Gartner Blog Network

Balancing Cost Containment and Innovation in Government: More or Less Centralization?

by Andrea Di Maio  |  September 8, 2010  |  Comments Off on Balancing Cost Containment and Innovation in Government: More or Less Centralization?

Browsing through the first responses to our online survey on top business and IT issues for government organizations in 2011 (by the way, please respond if you did not already), I have noticed that cost cutting, cost containment or cost optimization (more or less politically correct variations of the same topic) is still among the top rated themes for next year.

This is far from surprising of course. The economic recovery is between uncertain and fragile, government budgets keep being under scrutiny, greater public spending to further ignite recovery will further affect spending on government service delivery and operations. As I have described in research note From Modernization to Survival: Radical Cost Reduction in Government (available to Gartner clients only – a press release with some of the content is available here), government organizations are at a point where they need to think more creatively and radically to how to save costs in a sustainable way.

At the same time, there is a need to innovate to respond to evolving citizen and business needs. As people face challenges like globalization, long-life learning, shift from permanent to temporary work arrangements, immigration and emigration, governments need to transform their services and the way they work.

Therefore the emerging problem is how to balance innovation, which usually costs money, with cost reduction.

Now, what is the best way of striking that balance across one or multiple jurisdictions? Should this being achieved through greater consolidation or by empowering individual agencies?

We decided to take this as the topic of a point-counterpoint session that will be held at our upcoming US Symposium in Orlando. My colleague Jerry Mechling and I will debate it during the public sector track that complements the official Symposium agenda, with sessions taking place over breakfast and lunch.

Here is the description of our lunch session:

Balancing Cost Containment and Innovation Today: Does It  Take More or Less Centralization?

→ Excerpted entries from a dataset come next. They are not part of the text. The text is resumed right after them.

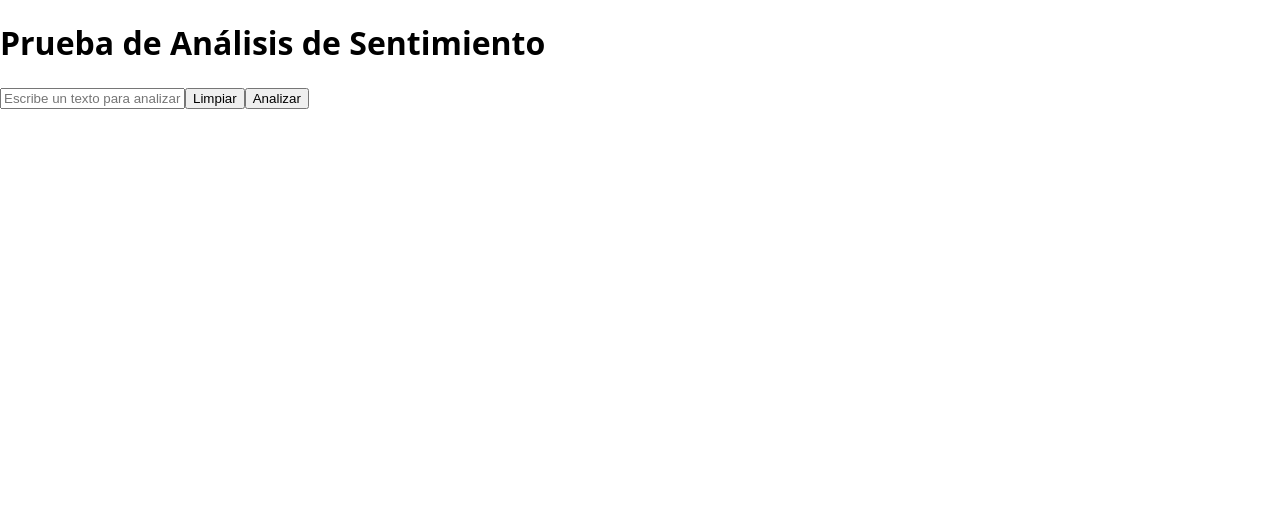
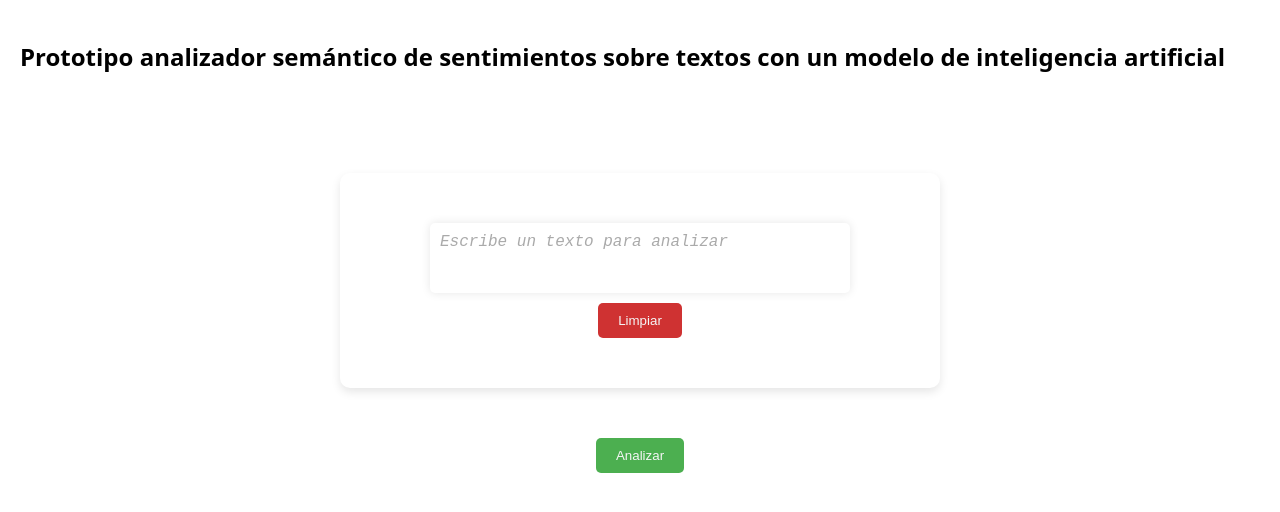
Before and after one commit to dxnidot/interface-tt, an Angular app: page / in a window 1280 px wide. Shown: the top 512 px of the page. Built offline with nearby package versions, Linux system fonts and the light colour scheme.

Commit message:
correcciones en css

```diff
--- a/src/app/app.component.css
+++ b/src/app/app.component.css
@@ -0,0 +1,27 @@
+body{
+    display:  flex;
+    flex-direction: column;
+    padding: 20px;
+}
+h2 {
+    margin-bottom: 100px;
+}
+.centro-container {
+    display: flex;
+    flex-direction: column;
+    align-items: center;
+    padding: 50px;
+    border-radius: 10px;
+    box-shadow: 0 4px 10px rgba(0, 0, 0, 0.1);
+    width: 500px;
+    margin: 0 auto;
+    margin-bottom: 50px;
+}
+/* .result-container {
+    margin-top: 20px;
+    padding: 10px;
+    border: 1px solid #ccc;
+    border-radius: 5px;
+    background-color: #fff;
+    width: 100%;
+} */
--- a/src/app/app.component.html
+++ b/src/app/app.component.html
@@ -1,11 +1,19 @@
-<h1>Prueba de Análisis de Sentimiento</h1>
 
-<!-- Input para simular el envío de un texto de prueba -->
-<app-textinput (textChange)="onTextChange($event)"></app-textinput>
+
+<body class="">
+  <h2>
+    Prototipo analizador semántico de sentimientos sobre textos con un modelo de
+    inteligencia artificial
+  </h2>
+  <!-- Input para simular el envío de un texto de prueba -->
+  <div class="centro-container">
+    <app-textinput (textChange)="onTextChange($event)"></app-textinput>
+  </div>
+
+  <!-- Componente para mostrar el resultado -->
+  <app-result-display
+    [analysisResult]="analysisResult"
+    class="result-container"
+  ></app-result-display>
 <app-button (analyzeClicked)="onAnalyze()"></app-button>
-
-<!-- Componente de análisis -->
-<app-sentiment-analysis [text]="inputText"></app-sentiment-analysis>
-
-<!-- Componente para mostrar el resultado -->
-<app-result-display [analysisResult]="analysisResult"></app-result-display>
+</body>
--- a/src/app/app.component.ts
+++ b/src/app/app.component.ts
@@ -1,4 +1,5 @@
 import { Component } from '@angular/core';
+import { CommonModule } from '@angular/common';
 import { RouterOutlet } from '@angular/router';
 import { TextinputComponent } from './textinput/textinput.component';
 import { ButtonComponent } from './button/button.component';
@@ -14,6 +15,7 @@ import { SentimentAnalysisComponent } from './sentiment-analysis/sentiment-analy
     ButtonComponent,
     ResultDisplayComponent,
     SentimentAnalysisComponent,
+    CommonModule,
   ],
   templateUrl: './app.component.html',
   styleUrls: ['./app.component.css'],
--- a/src/app/button/button.component.css
+++ b/src/app/button/button.component.css
@@ -0,0 +1,16 @@
+button {
+    margin-top: 20px; /* Increase this value to move the button further down */
+    padding: 10px 20px;
+    background-color: #4CAF50;
+    color: whitesmoke;
+    border: none;
+    border-radius: 5px;
+    cursor: pointer;
+    display: block;
+    margin: 0 auto;
+}
+
+button:disabled {
+    background-color: #ccc;
+    cursor: not-allowed;
+}
--- a/src/app/sentiment-analysis/sentiment-analysis.component.ts
+++ b/src/app/sentiment-analysis/sentiment-analysis.component.ts
@@ -15,7 +15,7 @@ export class SentimentAnalysisComponent {
 
   constructor() {}
 
-  // Método para realizar el análisis de prueba
+  // Método para realizar el análisis
   analyzeText(): void {
     if (!this.text) return;
 
@@ -25,20 +25,10 @@ export class SentimentAnalysisComponent {
     // Simulamos un análisis con un pequeño retraso
     setTimeout(() => {
       // Aquí puedes simular el resultado del análisis
-      this.analysisResult = this.simulateSentimentAnalysis(this.text);
+      // this.analysisResult = this.SentimentAnalysis(this.text);
       this.isLoading = false;
     }, 2000); // Simulación de un retraso de 2 segundos para el análisis
   }
 
-  // Método que simula el resultado del análisis de sentimientos
-  simulateSentimentAnalysis(text: string): string {
-    // Simulación: Devuelve un resultado basado en el contenido del texto
-    if (text.includes('bueno') || text.includes('feliz')) {
-      return 'Positivo';
-    } else if (text.includes('malo') || text.includes('triste')) {
-      return 'Negativo';
-    } else {
-      return 'Neutral';
-    }
-  }
+
 }
--- a/src/app/textinput/textinput.component.css
+++ b/src/app/textinput/textinput.component.css
@@ -0,0 +1,38 @@
+button {
+    margin-top: 10px;
+    padding: 10px 20px;
+    background-color: #cf3232;
+    color: whitesmoke;
+    border: none;
+    border-radius: 5px;
+    cursor: pointer;
+}
+
+/* Centra el contenedor */
+.input-container {
+    display: flex;
+    flex-direction: column;
+    justify-content: center; /* Centrado horizontal */
+    align-items: center; /* Centrado vertical */
+  }
+
+  /* Estilo del textarea */
+  .dynamic-textarea {
+    border: none; /* Sin borde */
+    outline: none; /* Sin contorno */
+    resize: none; /* Deshabilita el cambio de tamaño manual */
+    padding: 10px; /* Espaciado interno */
+    font-size: 16px; /* Tamaño de fuente */
+    width: 400px; /* Ancho inicial */
+    min-height: 50px; /* Altura mínima */
+    max-height: 200px; /* Altura máxima */
+    overflow: auto; /* Permite el desplazamiento cuando el contenido excede la altura */
+    border-radius: 5px; /* Esquinas redondeadas */
+    box-shadow: 0 0 10px rgba(0, 0, 0, 0.1); /* Sombra sutil */
+  }
+
+  /* Añade un poco de estilo al placeholder */
+  .dynamic-textarea::placeholder {
+    color: #aaa; /* Color del placeholder */
+    font-style: italic; /* Estilo del placeholder */
+  }
--- a/src/app/textinput/textinput.component.html
+++ b/src/app/textinput/textinput.component.html
@@ -1,8 +1,14 @@
-<input
-  type="text"
-  [(ngModel)]="inputText"
-  (input)="onTextChange()"
-  placeholder="Escribe un texto para analizar"
-/>
-<!-- Botón para limpiar el campo de texto -->
-<button (click)="clearInput()">Limpiar</button>
+<main>
+  <div class="input-container">
+    <textarea
+      [(ngModel)]="inputText"
+      (input)="onTextChange()"
+      placeholder="Escribe un texto para analizar"
+      class="dynamic-textarea"
+    ></textarea>
+    <button (click)="clearInput()">Limpiar</button>
+  </div>
+  <!-- Botón para limpiar el campo de texto -->
+  <div>
+  </div>
+</main>
--- a/src/styles.css
+++ b/src/styles.css
@@ -1,5 +1,5 @@
 :root {
-    color-scheme: light dark;
+    /* color-scheme: light dark; */
 }
 
 body {
```
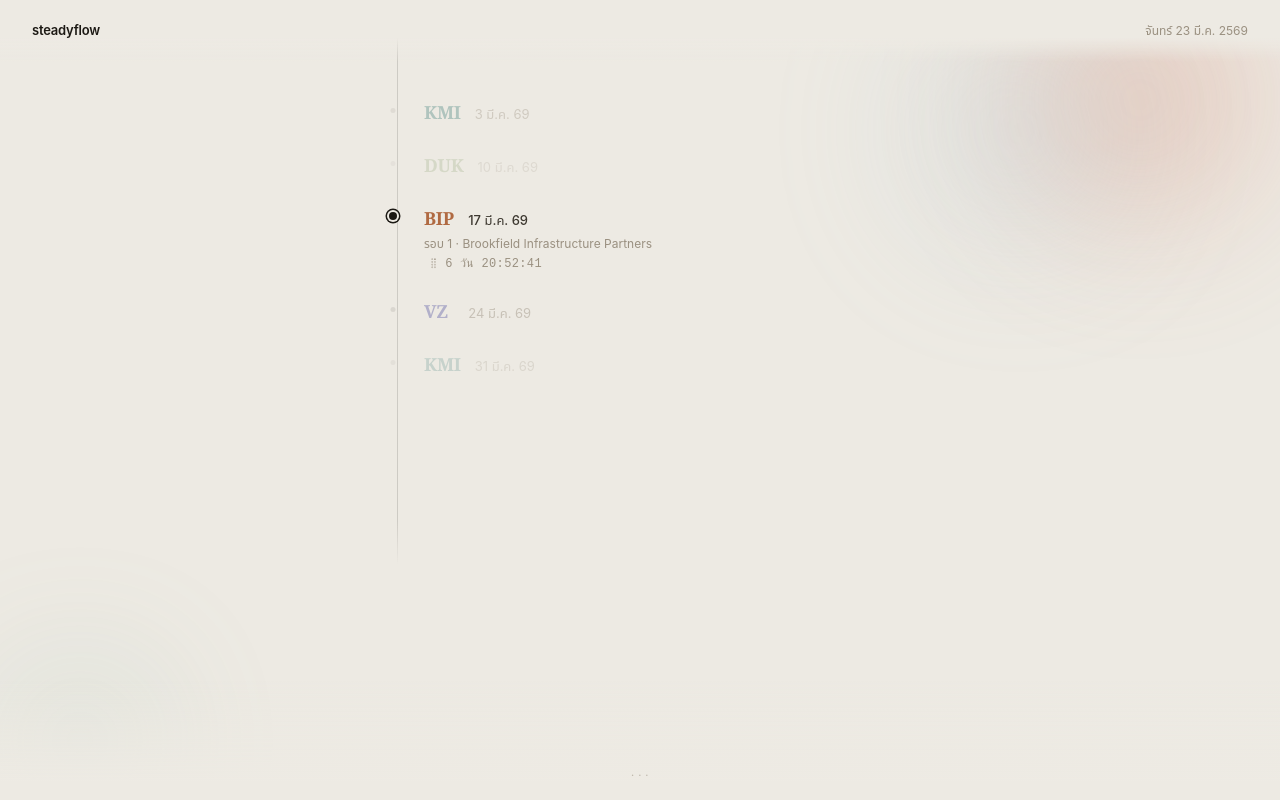
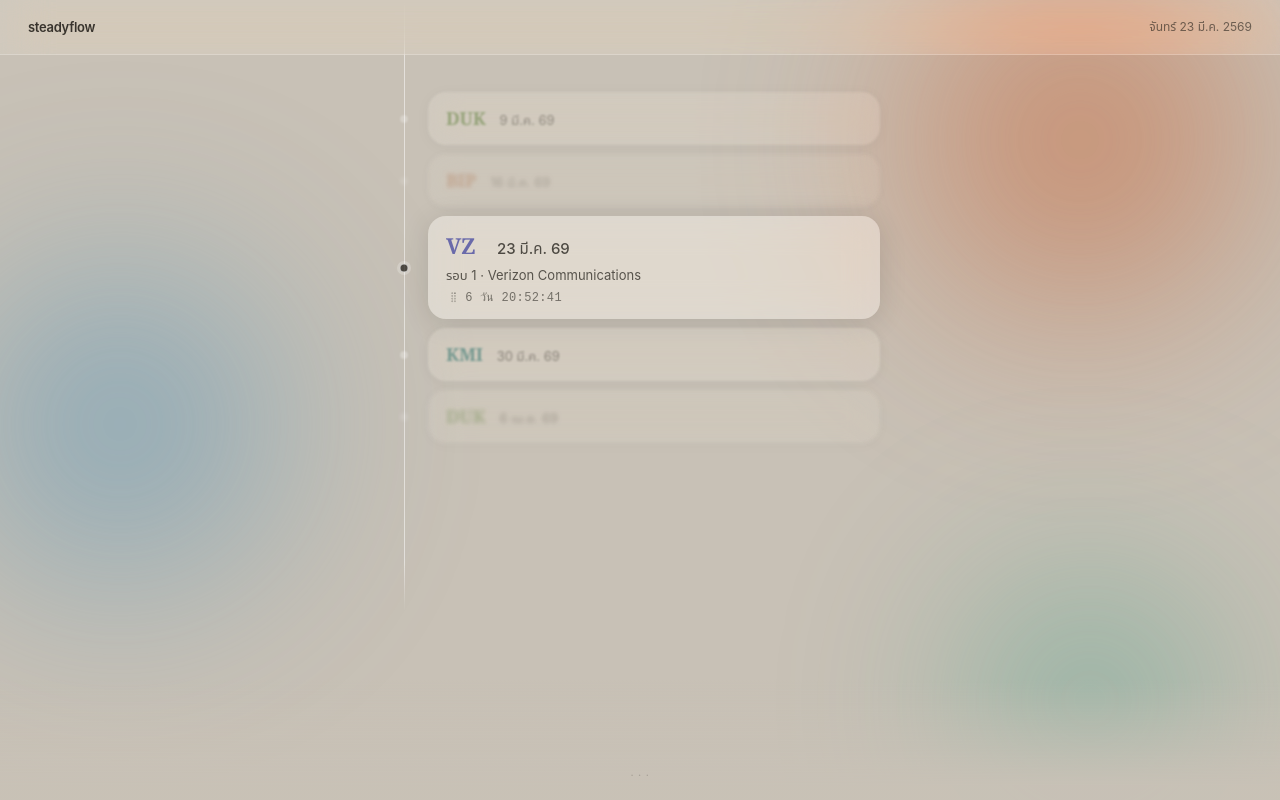
Before and after one commit to i2x/steadyflow, a plain HTML site: page index.html in a window 1280 px wide. Drawn offline with Linux system fonts and the light colour scheme.

Commit message:
fix: stock not change

```diff
--- a/index.html
+++ b/index.html
@@ -11,150 +11,151 @@
   font-family: -apple-system, BlinkMacSystemFont, 'Inter', 'Segoe UI',
                'Noto Sans Thai', sans-serif;
   -webkit-font-smoothing: antialiased;
-  background: #edeae3;
+  background: #c8c1b6;
   color: #1c1914;
   min-height: 100vh;
   overflow-x: hidden;
 }
 
 /* ── BLOBS ───────────────────────────────────── */
-.blobs {
-  position: fixed; inset: 0; z-index: 0; pointer-events: none;
-}
+.blobs { position: fixed; inset: 0; z-index: 0; pointer-events: none; }
 .b {
   position: absolute; border-radius: 50%;
-  filter: blur(72px); opacity: 0.45;
+  filter: blur(88px);
 }
-.b1 { width:360px; height:320px; top:-60px; right:-40px;
-      background: radial-gradient(circle, #d4826a, transparent 70%); }
-.b2 { width:280px; height:320px; top:-30px; right:120px;
-      background: radial-gradient(circle, #a8c4d4, transparent 70%); opacity:.35; }
-.b3 { width:220px; height:200px; bottom:-40px; left:-30px;
-      background: radial-gradient(circle, #8ab8a8, transparent 70%); opacity:.3; }
+.b1 { width: 600px; height: 560px; top: -140px; right: -100px;
+      background: radial-gradient(circle, #c8724a 10%, transparent 62%); opacity: 0.72; }
+.b2 { width: 500px; height: 560px; top: 18%; left: -130px;
+      background: radial-gradient(circle, #5694b8 10%, transparent 62%); opacity: 0.6; }
+.b3 { width: 420px; height: 400px; bottom: -100px; right: -20px;
+      background: radial-gradient(circle, #469e88 10%, transparent 62%); opacity: 0.55; }
 
 /* ── HEADER ──────────────────────────────────── */
 header {
   position: fixed; top: 0; left: 0; right: 0; z-index: 50;
-  padding: 22px 32px;
-  display: flex; justify-content: space-between; align-items: baseline;
-  background: linear-gradient(to bottom, #edeae3 60%, transparent);
+  padding: 18px 28px;
+  display: flex; justify-content: space-between; align-items: center;
+  background: rgba(255, 255, 255, 0.14);
+  backdrop-filter: blur(24px) saturate(180%);
+  -webkit-backdrop-filter: blur(24px) saturate(180%);
+  border-bottom: 1px solid rgba(255, 255, 255, 0.22);
   pointer-events: none;
 }
-.logo { font-size: 13px; font-weight: 600; letter-spacing: -0.2px; color: #1c1914; }
-#navDate { font-size: 12px; color: #9a9080; }
+.logo { font-size: 13px; font-weight: 600; letter-spacing: -0.3px; color: rgba(28,25,20,0.85); }
+#navDate { font-size: 12px; color: rgba(28,25,20,0.58); }
 
 /* ── TRACK ───────────────────────────────────── */
 .track {
   position: relative; z-index: 1;
-  max-width: 560px;
+  max-width: 520px;
   margin: 0 auto;
-  padding: 100px 32px 160px;
+  padding: 92px 20px 160px 48px;
 }
 
-/* the spine */
+/* spine */
 .track::before {
   content: '';
   position: absolute;
-  left: calc(32px + 5px);   /* aligns with dot center */
+  left: 24px;
   top: 0; bottom: 0;
   width: 1px;
   background: linear-gradient(
     to bottom,
     transparent 0%,
-    rgba(28,25,20,0.15) 8%,
-    rgba(28,25,20,0.15) 92%,
+    rgba(255,255,255,0.5) 8%,
+    rgba(255,255,255,0.5) 92%,
     transparent 100%
   );
 }
 
-/* ── STOP ────────────────────────────────────── */
+/* ── STOP — glass card ───────────────────────── */
 .stop {
   position: relative;
-  padding-left: 32px;
-  margin-bottom: 0;
-  transition: opacity 0.2s;
+  margin-bottom: 9px;
+  padding: 14px 18px;
+  background: rgba(255, 255, 255, 0.28);
+  backdrop-filter: blur(16px) saturate(160%);
+  -webkit-backdrop-filter: blur(16px) saturate(160%);
+  border: none;
+  border-radius: 18px;
+  box-shadow: 0 2px 16px rgba(0,0,0,0.07);
+  transition: opacity 0.3s;
 }
 
-/* dot */
+/* dot on spine */
 .stop::before {
   content: '';
   position: absolute;
-  left: 1px;
-  top: 7px;
-  width: 9px; height: 9px;
+  left: -24px;
+  top: 50%;
+  transform: translate(-50%, -50%);
+  width: 7px; height: 7px;
   border-radius: 50%;
-  background: #1c1914;
-  transform: translateX(-50%);
+  background: rgba(255, 255, 255, 0.45);
+  border: 1px solid rgba(255, 255, 255, 0.65);
 }
 
-/* ── ALL STOPS — shared row layout ──────────── */
-.stop { padding-bottom: 28px; }
-
-.stop::before {
-  width: 5px; height: 5px; top: 8px;
-  background: rgba(28,25,20,0.2);
-}
-
-.s-row {
-  display: flex; align-items: baseline; gap: 14px;
-}
+.s-row { display: flex; align-items: baseline; gap: 14px; }
 .s-ticker {
   font-family: Georgia, serif;
   font-size: 18px; font-weight: 700;
   letter-spacing: -0.3px;
   min-width: 3ch;
 }
-.s-date {
-  font-size: 13px; color: #9a9080;
-}
-.s-sub {
-  font-size: 12px; color: #9a9080;
-  margin-top: 4px; padding-left: 0;
-}
+.s-date { font-size: 13px; color: rgba(28,25,20,0.65); }
+.s-sub  { font-size: 12px; color: rgba(28,25,20,0.58); margin-top: 5px; }
 
 /* ── PAST ──────────────────────────────────── */
-.stop.past { opacity: 0.35; }
-.stop.past + .stop.past { opacity: 0.18; }
+.stop.past { opacity: 0.55; filter: blur(1.2px); }
+.stop.past + .stop.past { opacity: 0.32; filter: blur(2px); }
 
 /* ── CURRENT ──────────────────────────────── */
+.stop.now {
+  background: rgba(255, 255, 255, 0.38);
+  border: none;
+  box-shadow: 0 4px 28px rgba(0,0,0,0.12);
+  filter: none;
+}
+.stop.now .s-ticker { font-size: 22px; }
+.stop.now .s-date   { font-size: 15px; font-weight: 600; color: rgba(28,25,20,0.85); }
+.stop.now .s-sub    { font-size: 13px; color: rgba(28,25,20,0.7); }
 .stop.now::before {
-  width: 8px; height: 8px; top: 6px;
-  background: #1c1914;
-  box-shadow: 0 0 0 2px #edeae3, 0 0 0 3.5px #1c1914;
+  width: 9px; height: 9px;
+  background: rgba(28,25,20,0.72);
+  border-color: rgba(255,255,255,0.7);
+  box-shadow: 0 0 0 2.5px rgba(255,255,255,0.22);
 }
+.stop.now .s-date { color: rgba(28,25,20,0.75); font-weight: 500; }
 .braille-ptr {
   font-family: monospace;
   font-size: 12px;
-  color: #9a9080;
-  margin-left: 6px;
+  color: rgba(28,25,20,0.5);
+  margin-left: 4px;
   user-select: none;
-  vertical-align: baseline;
 }
-.stop.now .s-ticker { font-size: 18px; }
-.stop.now .s-date   { color: #3d3830; font-weight: 500; }
 .s-countdown {
   font-family: 'SF Mono', 'Fira Mono', 'Courier New', monospace;
-  font-size: 12px; color: #9a9080; margin-top: 4px;
-  letter-spacing: 0.03em;
+  font-size: 12px; color: rgba(28,25,20,0.55);
+  margin-top: 5px; letter-spacing: 0.03em;
 }
 
 /* ── FUTURE ──────────────────────────────── */
-.stop.future { opacity: 0.45; }
-.stop.future + .stop.future { opacity: 0.22; }
-.stop.future + .stop.future + .stop.future { opacity: 0.1; }
+.stop.future { opacity: 0.6; filter: blur(1.2px); }
+.stop.future + .stop.future { opacity: 0.38; filter: blur(2px); }
+.stop.future + .stop.future + .stop.future { opacity: 0.22; filter: blur(3px); }
 
 /* ── FADE FOOTER ─────────────────────────────── */
 .fade-out {
   position: fixed; bottom: 0; left: 0; right: 0; z-index: 10;
   height: 120px;
-  background: linear-gradient(to bottom, transparent, #edeae3 85%);
+  background: linear-gradient(to bottom, transparent, rgba(200,193,182,0.96) 88%);
   pointer-events: none;
 }
 .bottom-label {
   position: fixed; bottom: 18px; left: 0; right: 0; z-index: 11;
   text-align: center;
-  font-size: 11px; color: rgba(154,144,128,0.6);
-  letter-spacing: 0.04em;
+  font-size: 11px; color: rgba(28,25,20,0.2);
+  letter-spacing: 0.06em;
 }
 </style>
 </head>
@@ -177,7 +178,7 @@
 <div class="bottom-label">· · ·</div>
 
 <script>
-const ANCHOR  = new Date('2026-03-17T00:00:00');
+const ANCHOR  = new Date('2026-03-16T00:00:00');
 const CYCLE   = ['BIP','VZ','KMI','DUK'];
 const THAI_M  = ['ม.ค.','ก.พ.','มี.ค.','เม.ย.','พ.ค.','มิ.ย.','ก.ค.','ส.ค.','ก.ย.','ต.ค.','พ.ย.','ธ.ค.'];
 const DAYS_TH = ['อาทิตย์','จันทร์','อังคาร','พุธ','พฤหัส','ศุกร์','เสาร์'];
```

In tough economic times government organizations are called to reduce their costs while maintaining their service levels. This implies that they have to innovate service delivery models and business processes with very limited discretionary spending. The session will discuss and debate two different approaches: one based on greater centralization and consolidation of IT services to reduce recurring costs and free resources for  innovation, and the other one based on empowering individual departments and agencies to strike that balance, limiting centralization to where it is absolutely unavoidable. The audience will be asked to actively participate in the debate, where each of the analyst will support and defend one of the approaches

It would be great to collect some viewpoints from this blog’s readers about whether more or less consolidation would help find the balance.

Additional Resources

View Free, Relevant Gartner Research

Gartner's research helps you cut through the complexity and deliver the knowledge you need to make the right decisions quickly, and with confidence.

Read Free Gartner Research

Category: shared-services-in-government  

Tags: cost-cutting  innovation  

Andrea Di Maio
Managing VP
19 years at Gartner
33 years IT industry

Andrea Di Maio is a managing vice president for public sector in Gartner Research, covering government and education. His personal research focus is on digital government strategies, open government, the business value of IT, smart cities, and the impact of technology on the future of government Read Full Bio

Comments are closed

Comments or opinions expressed on this blog are those of the individual contributors only, and do not necessarily represent the views of Gartner, Inc. or its management. Readers may copy and redistribute blog postings on other blogs, or otherwise for private, non-commercial or journalistic purposes, with attribution to Gartner. This content may not be used for any other purposes in any other formats or media. The content on this blog is provided on an "as-is" basis. Gartner shall not be liable for any damages whatsoever arising out of the content or use of this blog.